Nov 21, 2016
Faster Than Fast

Overspeed training can be a valuable tool for coaches in many sports. By getting athletes to perform at faster rates than they’re accustomed to, athletes can progress quickly in both raw physical ability and sport-specific talents.

But proper overspeed training requires more than simply having athletes go faster for the sake of going faster. On its web site, USA Hockey offers its coaches some advice on overspeed training that is also very applicable to other sports.

How It Works

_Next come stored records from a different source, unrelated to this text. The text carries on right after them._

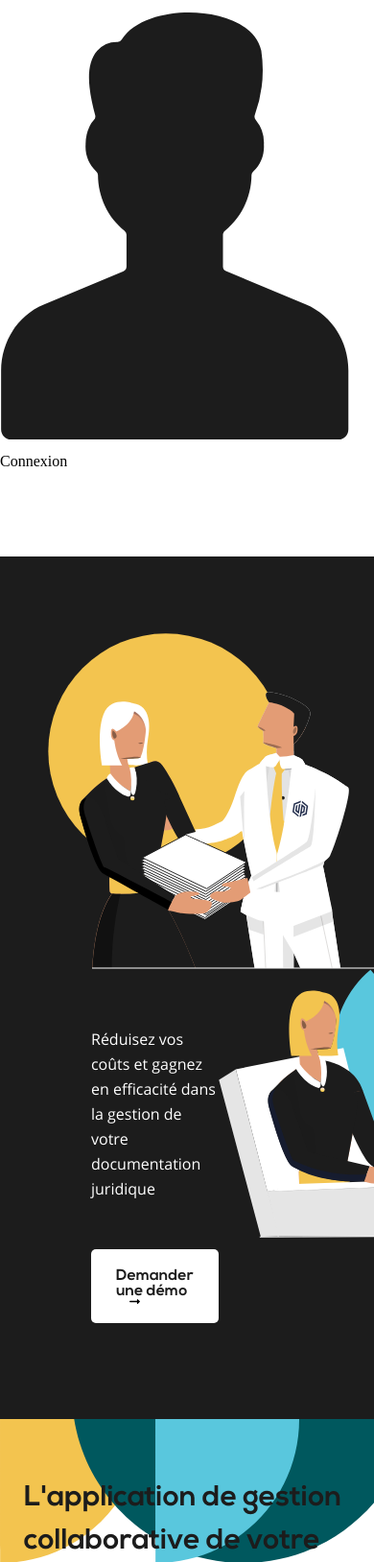
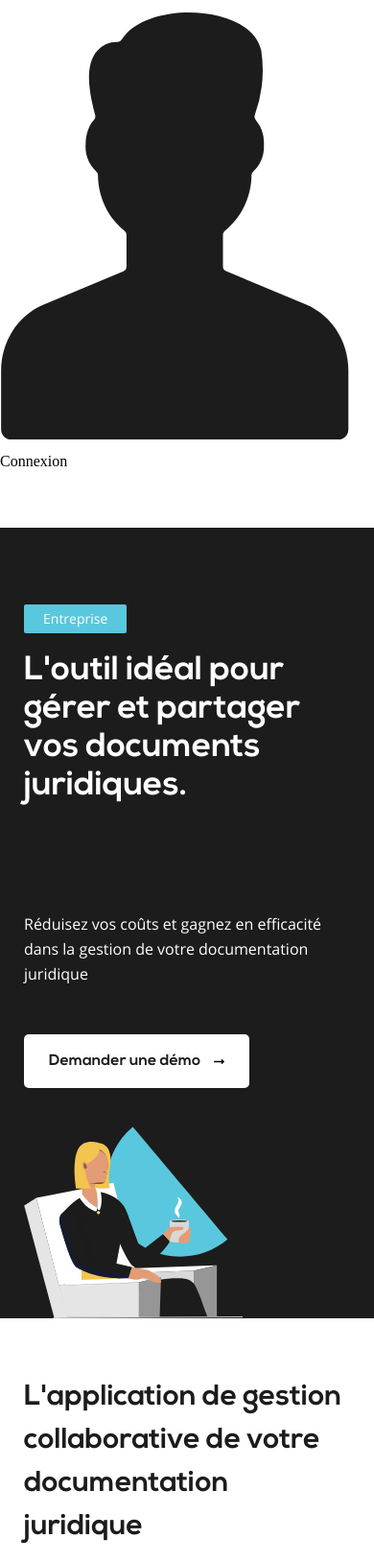
Before and after one commit to leonardchalvet/Uplaw, a PHP site: page /solutions.php in a window 390 px wide; the page is wider, and only the part inside the window is pictured. Shown: the part 418-2046 px from the top of that part at 96% size. Run offline with PHP 8.4, Linux system fonts and the light colour scheme; style sheets or scripts are compiled from the project's sources.

Commit message:
Solutions mobile

```diff
--- a/Front/style/scss/solutions.scss
+++ b/Front/style/scss/solutions.scss
@@ -180,6 +180,88 @@ main{
 	}
 }
 
+@media screen and (max-width: $breakPoint_tablet) {
+
+	#section-cover {
+		padding-top: 60px;
+	}
+	#section-cover .wrapper .container-title {
+		padding: 0;
+		justify-content: space-around;
+	}
+	#section-cover .wrapper .container-title .container-illu {
+		width: 400px;
+		height: 340px;
+	}
+	#section-cover .wrapper .container-title .container-text {
+		width: 350px;
+	}
+	#section-cover .wrapper .container-cta {
+		margin-top: 50px;
+		padding: 0;
+		justify-content: space-around;
+	}
+	#section-cover .wrapper .container-cta .container-illu {
+		margin-right: 0;
+	}
+	#section-cover .wrapper .container-title .container-illu img {
+		padding-top: 8%;
+	}
+
+	#section-cta .wrapper .container-el {
+		justify-content: space-around;
+	}
+	#section-cta .wrapper .container-el .el {
+		width: 315px;
+    	height: 250px;
+	}
+	#section-cta .wrapper .container-el .el a {
+		bottom: 15px;
+		padding: 20px 10px 20px 10px;
+	}
+}
+
+@media screen and (max-width: $breakPoint_mobile) {
+
+	#section-cover .obj {
+		display: none;
+	}
+	#section-cover .wrapper {
+		flex-direction: column;
+		padding-bottom: 0;
+	}
+	#section-cover .wrapper .container-title .container-illu {
+		display: none;
+	}
+	#section-cover .wrapper .container-title .container-text {
+		width: 100%;
+	}
+	#section-cover .wrapper .container-cta {
+		flex-direction: column;
+	}
+	#section-cover .wrapper .container-cta .container-text {
+		margin-left: 0;
+		width: 100%;
+	}
+	#section-cover .wrapper .container-cta .container-illu {
+		margin-top: 40px;
+		margin-right: 0;
+		width: 200px;
+    	height: 200px;
+	}
+
+	#section-cta .wrapper .container-el {
+		align-items: center;
+		flex-direction: column;
+	}
+	#section-cta .wrapper .container-el .el {
+		width: 320px;
+		height: 250px;
+		&:last-child {
+			margin-top: 40px;
+		}
+	}
+}
 
 /*========================================
 =            END PAGE SOLUTIONS          =
```
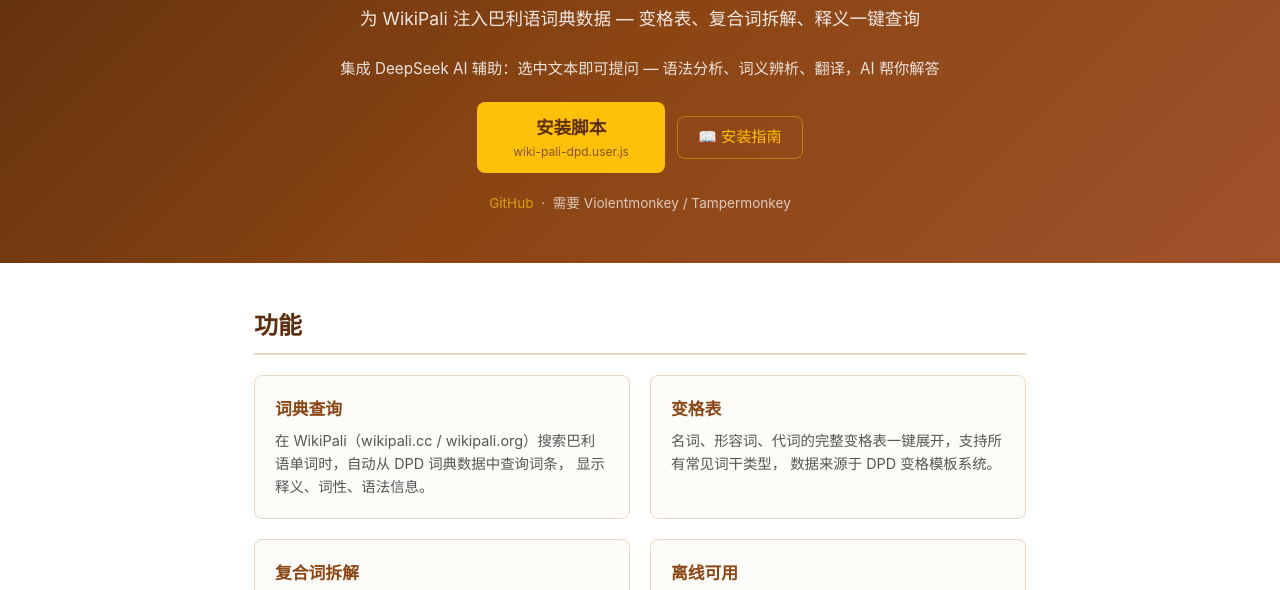
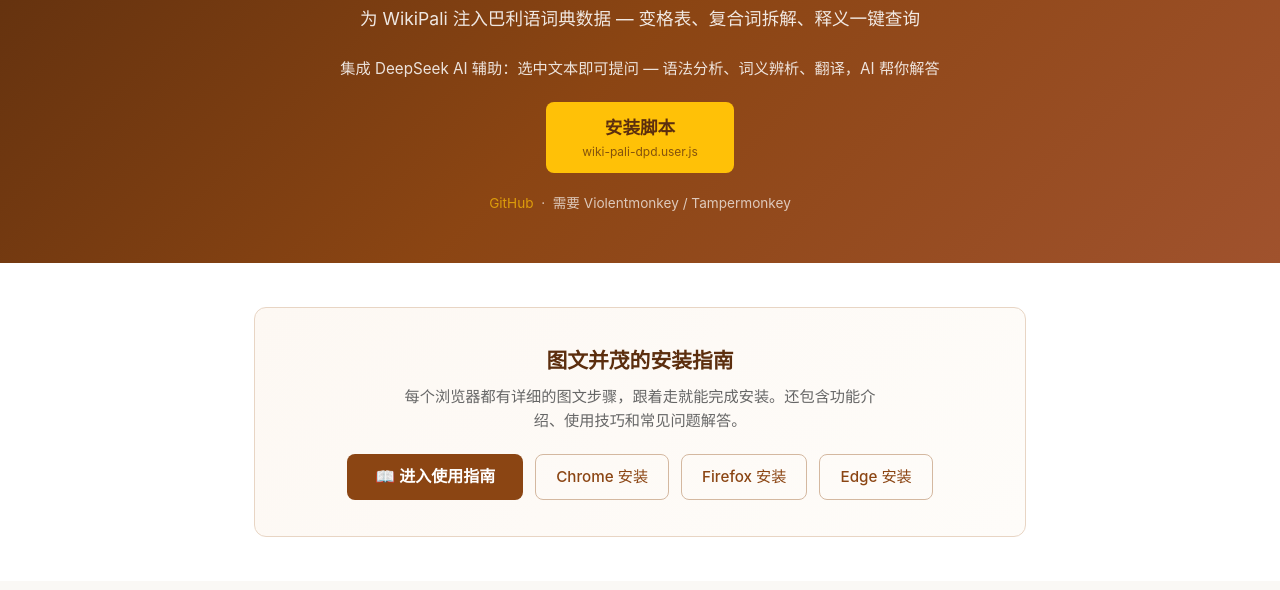
Before and after one commit to metanoia1989/wiki-pali-dpd, a website built with Vite: page index.html in a window 1280 px wide. Shown: the part 175-765 px from the top of the page. Built offline with nearby package versions, Linux system fonts and the light colour scheme; files whose address does not match are found by name.

Commit message:
feat: 调节脚本落地页样式

```diff
--- a/index.html
+++ b/index.html
@@ -47,20 +47,6 @@
     }
     .btn-install small {
       display: block; font-size: .75rem; font-weight: 400; opacity: .75;
-    }
-    .btn-row {
-      display: flex; align-items: center; justify-content: center; gap: 12px;
-      flex-wrap: wrap;
-    }
-    .btn-guide {
-      display: inline-block; background: transparent; color: #ffc107;
-      font-size: .95rem; font-weight: 500; padding: 8px 20px;
-      border-radius: 8px; border: 1.5px solid rgba(255,193,7,.45);
-      transition: background .2s, border-color .2s;
-    }
-    .btn-guide:hover {
-      background: rgba(255,193,7,.1); border-color: #ffc107;
-      text-decoration: none;
     }
     .header-meta {
       margin-top: 20px; font-size: .85rem; opacity: .7;
@@ -144,15 +130,10 @@
     <p style="font-size:.95rem;opacity:.85;margin-bottom:20px;">
       集成 DeepSeek AI 辅助：选中文本即可提问 &mdash; 语法分析、词义辨析、翻译，AI 帮你解答
     </p>
-    <div class="btn-row">
-      <a href="wiki-pali-dpd.user.js" class="btn-install">
-        安装脚本
-        <small>wiki-pali-dpd.user.js</small>
-      </a>
-      <a href="guide/index.html" class="btn-guide">
-        📖 安装指南
-      </a>
-    </div>
+    <a href="wiki-pali-dpd.user.js" class="btn-install">
+      安装脚本
+      <small>wiki-pali-dpd.user.js</small>
+    </a>
     <div class="header-meta">
       <a href="https://github.com/metanoia1989/wiki-pali-dpd" target="_blank">GitHub</a>
       &nbsp;&middot;&nbsp;
@@ -160,6 +141,26 @@
     </div>
   </div>
 </header>
+
+<!-- ══════════ 使用指南入口 ══════════ -->
+<section style="background:#fff;">
+  <div class="container" style="text-align:center;">
+    <div style="background:linear-gradient(135deg,#fdf8f3,#fefcf9);border:1px solid #e8d5c4;border-radius:12px;padding:36px 28px;">
+      <h2 style="font-size:1.3rem;color:#5c2e0e;margin-bottom:8px;border:none;padding:0;">
+        图文并茂的安装指南
+      </h2>
+      <p style="font-size:.95rem;color:#666;margin-bottom:20px;max-width:500px;margin-left:auto;margin-right:auto;">
+        每个浏览器都有详细的图文步骤，跟着走就能完成安装。还包含功能介绍、使用技巧和常见问题解答。
+      </p>
+      <div style="display:flex;gap:12px;justify-content:center;flex-wrap:wrap;">
+        <a href="guide/index.html" style="display:inline-block;background:#8b4513;color:#fff;padding:10px 28px;border-radius:8px;font-weight:600;font-size:1rem;transition:background .2s;">📖 进入使用指南</a>
+        <a href="guide/install/chrome.html" style="display:inline-block;background:transparent;color:#8b4513;padding:10px 20px;border-radius:8px;font-weight:500;font-size:.95rem;border:1px solid #d4b8a0;transition:background .2s;">Chrome 安装</a>
+        <a href="guide/install/firefox.html" style="display:inline-block;background:transparent;color:#8b4513;padding:10px 20px;border-radius:8px;font-weight:500;font-size:.95rem;border:1px solid #d4b8a0;transition:background .2s;">Firefox 安装</a>
+        <a href="guide/install/edge.html" style="display:inline-block;background:transparent;color:#8b4513;padding:10px 20px;border-radius:8px;font-weight:500;font-size:.95rem;border:1px solid #d4b8a0;transition:background .2s;">Edge 安装</a>
+      </div>
+    </div>
+  </div>
+</section>
 
 <!-- ══════════ 功能 ══════════ -->
 <section>
@@ -206,26 +207,6 @@
           所有 AI 问答记录自动缓存本地，支持分页浏览和展开查看完整回复，
           方便回顾学习过程中的问题和解答。
         </p>
-      </div>
-    </div>
-  </div>
-</section>
-
-<!-- ══════════ 使用指南入口 ══════════ -->
-<section style="background:#fff;">
-  <div class="container" style="text-align:center;">
-    <div style="background:linear-gradient(135deg,#fdf8f3,#fefcf9);border:1px solid #e8d5c4;border-radius:12px;padding:36px 28px;">
-      <h2 style="font-size:1.3rem;color:#5c2e0e;margin-bottom:8px;border:none;padding:0;">
-        图文并茂的安装指南
-      </h2>
-      <p style="font-size:.95rem;color:#666;margin-bottom:20px;max-width:500px;margin-left:auto;margin-right:auto;">
-        每个浏览器都有详细的图文步骤，跟着走就能完成安装。还包含功能介绍、使用技巧和常见问题解答。
-      </p>
-      <div style="display:flex;gap:12px;justify-content:center;flex-wrap:wrap;">
-        <a href="guide/index.html" style="display:inline-block;background:#8b4513;color:#fff;padding:10px 28px;border-radius:8px;font-weight:600;font-size:1rem;transition:background .2s;">📖 进入使用指南</a>
-        <a href="guide/install/chrome.html" style="display:inline-block;background:transparent;color:#8b4513;padding:10px 20px;border-radius:8px;font-weight:500;font-size:.95rem;border:1px solid #d4b8a0;transition:background .2s;">Chrome 安装</a>
-        <a href="guide/install/firefox.html" style="display:inline-block;background:transparent;color:#8b4513;padding:10px 20px;border-radius:8px;font-weight:500;font-size:.95rem;border:1px solid #d4b8a0;transition:background .2s;">Firefox 安装</a>
-        <a href="guide/install/edge.html" style="display:inline-block;background:transparent;color:#8b4513;padding:10px 20px;border-radius:8px;font-weight:500;font-size:.95rem;border:1px solid #d4b8a0;transition:background .2s;">Edge 安装</a>
       </div>
     </div>
   </div>
```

Overspeed training is usually done in one of two ways. One is by using outside forces to help players run or perform other motions faster than they could without these aids. “Overspeed training is traditionally done by using either downhill running or bands that facilitate you having to recover your stride length faster because you’re literally running faster than you would be able to do on your own,” said Kevin Neeld, Director of Performance at Endeavor Sports Performance, and the strength and conditioning coach for the US Women’s National Team

The other is by having athletes enhance their mastery of sport skills by performing them at top speed. “You can design drills where you have people build up speed … and then having them go through some skill components that have been developed under slower speeds and more controlled situations prior to that,” Neeld said.

Slowing the Game Down

By practicing at a quicker pace than they usually play, athletes learn to how to adapt in ways that pay off during games, which seem slower by comparison.

“I always say that I think the best hockey players see the game slow,” Neeld said. “They’re able to see the play develop and execute plays even if they’re moving very quickly; they can see things happen. Overspeed training is an opportunity to speed the game up and pull them out of their comfort zone so that when it comes game-time, things actually appear to be moving a little slower than how they’ve trained.”

Failure As Part of the Process

When coaches have their athletes do overspeed training, it’s important to remember that the benefits will only come if the athletes are working faster than they’re used to, which also means they will make mistakes. But you’d rather have athletes struggle with performing at higher speeds than slow down so they can be successful.

“If you never make those mistakes at high speed, if you always slow down to accommodate your current comfort zone, then you’re never going to develop those skill sets at high speeds. It’s important to be comfortable being uncomfortable,” Neeld said.

This can require taking a more hands-off approach than you may be used to. “It’s easy to micro-manage and to put the players in positions that guarantees they will be successful. I think sometimes that’s helpful, but we all learn from our mistakes,” Neeld says. “In this case, getting some repetitions in and letting kids figure it out without over-instructing the process will allow them to learn skills in a way that will be longer-lasting than just executing them the way the coach is telling them.”

Shop see all »

75 Applewood Drive, Suite A
P.O. Box 128
Sparta, MI 49345
website development by deyo designs
Interested in receiving the print or digital edition of Training & Conditioning?

Subscribe Today »

Be sure to check out our sister sites: